◆ BRIEF
In the entries below, some lines hold the string "package"; please say how many, giving the number and nothing else.

Change listing data:
════
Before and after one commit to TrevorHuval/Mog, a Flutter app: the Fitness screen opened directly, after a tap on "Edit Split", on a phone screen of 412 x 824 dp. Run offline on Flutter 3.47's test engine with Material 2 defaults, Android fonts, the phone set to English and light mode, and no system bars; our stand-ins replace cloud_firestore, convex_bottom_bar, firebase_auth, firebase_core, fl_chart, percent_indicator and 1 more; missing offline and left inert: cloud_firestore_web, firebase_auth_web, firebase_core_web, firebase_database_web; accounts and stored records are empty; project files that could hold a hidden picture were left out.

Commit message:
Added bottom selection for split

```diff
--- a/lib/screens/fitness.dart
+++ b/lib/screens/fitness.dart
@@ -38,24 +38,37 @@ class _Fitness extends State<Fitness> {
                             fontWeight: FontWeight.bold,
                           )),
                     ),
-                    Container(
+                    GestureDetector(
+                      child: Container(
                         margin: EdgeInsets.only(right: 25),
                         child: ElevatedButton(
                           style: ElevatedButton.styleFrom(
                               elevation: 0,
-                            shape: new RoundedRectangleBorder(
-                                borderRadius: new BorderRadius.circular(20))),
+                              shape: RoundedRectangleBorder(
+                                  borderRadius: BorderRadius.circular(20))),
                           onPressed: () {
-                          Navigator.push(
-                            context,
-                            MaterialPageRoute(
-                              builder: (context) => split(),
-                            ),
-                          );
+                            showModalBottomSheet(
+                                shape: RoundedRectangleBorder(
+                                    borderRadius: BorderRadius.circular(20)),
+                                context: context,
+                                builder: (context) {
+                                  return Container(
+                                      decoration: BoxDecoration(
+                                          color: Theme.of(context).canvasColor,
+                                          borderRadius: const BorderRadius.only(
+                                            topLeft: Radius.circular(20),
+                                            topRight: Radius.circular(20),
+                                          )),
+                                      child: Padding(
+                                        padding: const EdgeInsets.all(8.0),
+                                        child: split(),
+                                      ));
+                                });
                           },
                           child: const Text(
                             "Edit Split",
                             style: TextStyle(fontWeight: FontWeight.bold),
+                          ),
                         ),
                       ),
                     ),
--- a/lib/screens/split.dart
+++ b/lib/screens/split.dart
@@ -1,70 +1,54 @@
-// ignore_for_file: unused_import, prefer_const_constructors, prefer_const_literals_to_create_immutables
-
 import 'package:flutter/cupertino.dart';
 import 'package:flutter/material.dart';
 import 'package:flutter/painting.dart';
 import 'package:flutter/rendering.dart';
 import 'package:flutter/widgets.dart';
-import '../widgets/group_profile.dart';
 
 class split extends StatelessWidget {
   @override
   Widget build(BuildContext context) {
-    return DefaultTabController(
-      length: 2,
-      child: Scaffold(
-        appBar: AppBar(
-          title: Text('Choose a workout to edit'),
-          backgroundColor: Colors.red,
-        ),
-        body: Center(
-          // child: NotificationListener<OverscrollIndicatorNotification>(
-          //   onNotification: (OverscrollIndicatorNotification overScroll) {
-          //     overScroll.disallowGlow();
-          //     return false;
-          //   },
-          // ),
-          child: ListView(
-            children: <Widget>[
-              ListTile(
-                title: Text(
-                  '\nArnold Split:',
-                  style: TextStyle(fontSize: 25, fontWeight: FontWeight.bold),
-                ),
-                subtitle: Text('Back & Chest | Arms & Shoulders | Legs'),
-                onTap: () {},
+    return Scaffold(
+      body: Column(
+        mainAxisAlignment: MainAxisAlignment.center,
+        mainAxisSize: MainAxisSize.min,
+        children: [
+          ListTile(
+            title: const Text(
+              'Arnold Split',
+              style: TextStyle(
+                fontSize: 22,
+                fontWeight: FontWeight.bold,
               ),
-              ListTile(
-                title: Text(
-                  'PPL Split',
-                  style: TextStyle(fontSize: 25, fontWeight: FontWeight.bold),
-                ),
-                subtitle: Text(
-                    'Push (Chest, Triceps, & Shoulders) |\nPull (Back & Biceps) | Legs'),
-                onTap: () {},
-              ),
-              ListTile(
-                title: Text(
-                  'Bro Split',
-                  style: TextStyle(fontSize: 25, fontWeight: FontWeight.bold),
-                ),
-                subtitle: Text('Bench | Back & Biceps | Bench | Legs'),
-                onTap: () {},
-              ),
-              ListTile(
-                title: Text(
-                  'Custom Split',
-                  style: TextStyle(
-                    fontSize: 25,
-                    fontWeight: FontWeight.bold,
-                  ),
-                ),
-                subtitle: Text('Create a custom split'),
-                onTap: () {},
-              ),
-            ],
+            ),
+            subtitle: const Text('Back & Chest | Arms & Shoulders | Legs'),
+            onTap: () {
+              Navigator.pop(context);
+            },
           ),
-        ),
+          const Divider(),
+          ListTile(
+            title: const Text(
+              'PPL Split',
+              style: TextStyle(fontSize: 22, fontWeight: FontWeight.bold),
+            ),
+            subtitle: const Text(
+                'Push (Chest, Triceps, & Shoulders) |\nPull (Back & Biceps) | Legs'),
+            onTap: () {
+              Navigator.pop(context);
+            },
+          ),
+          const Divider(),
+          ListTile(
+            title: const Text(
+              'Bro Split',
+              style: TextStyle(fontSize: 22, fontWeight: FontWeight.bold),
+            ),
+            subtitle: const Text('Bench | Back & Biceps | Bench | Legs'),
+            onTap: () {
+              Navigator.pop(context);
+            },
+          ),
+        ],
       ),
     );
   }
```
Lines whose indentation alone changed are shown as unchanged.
════
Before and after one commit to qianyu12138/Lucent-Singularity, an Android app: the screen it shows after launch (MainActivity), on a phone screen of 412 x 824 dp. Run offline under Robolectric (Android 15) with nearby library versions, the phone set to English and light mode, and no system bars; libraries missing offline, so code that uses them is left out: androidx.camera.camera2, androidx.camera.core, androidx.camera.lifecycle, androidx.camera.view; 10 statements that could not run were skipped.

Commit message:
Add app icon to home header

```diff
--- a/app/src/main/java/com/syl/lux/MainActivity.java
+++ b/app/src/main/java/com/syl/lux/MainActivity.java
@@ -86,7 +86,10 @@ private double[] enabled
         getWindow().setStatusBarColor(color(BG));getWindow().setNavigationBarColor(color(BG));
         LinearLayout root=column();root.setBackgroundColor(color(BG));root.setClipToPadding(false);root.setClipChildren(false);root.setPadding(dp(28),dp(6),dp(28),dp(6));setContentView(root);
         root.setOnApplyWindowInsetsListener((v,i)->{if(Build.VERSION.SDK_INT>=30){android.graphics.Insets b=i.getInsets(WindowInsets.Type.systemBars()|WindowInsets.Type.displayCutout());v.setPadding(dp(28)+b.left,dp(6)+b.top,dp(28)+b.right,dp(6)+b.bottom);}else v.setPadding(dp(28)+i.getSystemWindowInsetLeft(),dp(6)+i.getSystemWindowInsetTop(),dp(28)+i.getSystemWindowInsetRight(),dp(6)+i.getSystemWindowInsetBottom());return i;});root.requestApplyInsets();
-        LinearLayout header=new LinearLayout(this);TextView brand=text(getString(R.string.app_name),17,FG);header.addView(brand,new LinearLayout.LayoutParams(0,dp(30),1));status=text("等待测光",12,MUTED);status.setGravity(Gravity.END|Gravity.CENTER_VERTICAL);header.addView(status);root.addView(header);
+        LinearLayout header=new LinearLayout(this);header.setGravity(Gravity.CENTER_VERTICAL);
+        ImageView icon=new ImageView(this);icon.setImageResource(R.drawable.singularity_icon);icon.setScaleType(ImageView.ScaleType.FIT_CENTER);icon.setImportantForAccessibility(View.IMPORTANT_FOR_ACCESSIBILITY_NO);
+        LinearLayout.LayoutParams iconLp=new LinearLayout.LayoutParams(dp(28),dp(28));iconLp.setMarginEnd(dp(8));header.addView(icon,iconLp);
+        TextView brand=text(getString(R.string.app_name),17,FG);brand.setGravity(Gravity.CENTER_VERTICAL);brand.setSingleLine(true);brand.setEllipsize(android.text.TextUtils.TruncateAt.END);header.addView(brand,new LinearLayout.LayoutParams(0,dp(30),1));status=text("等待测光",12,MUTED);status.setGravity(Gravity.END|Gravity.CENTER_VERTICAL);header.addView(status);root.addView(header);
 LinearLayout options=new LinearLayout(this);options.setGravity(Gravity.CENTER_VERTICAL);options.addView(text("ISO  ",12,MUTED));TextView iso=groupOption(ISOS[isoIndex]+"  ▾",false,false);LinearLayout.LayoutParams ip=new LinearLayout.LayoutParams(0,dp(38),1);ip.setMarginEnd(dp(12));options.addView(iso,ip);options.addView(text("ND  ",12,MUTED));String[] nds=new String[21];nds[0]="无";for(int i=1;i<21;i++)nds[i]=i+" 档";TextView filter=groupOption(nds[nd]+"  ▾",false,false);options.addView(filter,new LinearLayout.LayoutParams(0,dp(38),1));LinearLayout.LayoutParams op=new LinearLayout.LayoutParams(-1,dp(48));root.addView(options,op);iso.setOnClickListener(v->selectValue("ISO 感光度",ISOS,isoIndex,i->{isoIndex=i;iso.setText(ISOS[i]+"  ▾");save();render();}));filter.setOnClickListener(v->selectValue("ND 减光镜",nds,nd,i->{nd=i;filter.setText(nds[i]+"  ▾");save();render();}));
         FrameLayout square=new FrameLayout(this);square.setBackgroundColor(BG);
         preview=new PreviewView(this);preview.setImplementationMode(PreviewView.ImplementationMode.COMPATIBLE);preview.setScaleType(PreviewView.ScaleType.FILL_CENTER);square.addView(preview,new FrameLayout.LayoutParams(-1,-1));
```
════
◆ PROBLEM SOLUTION
5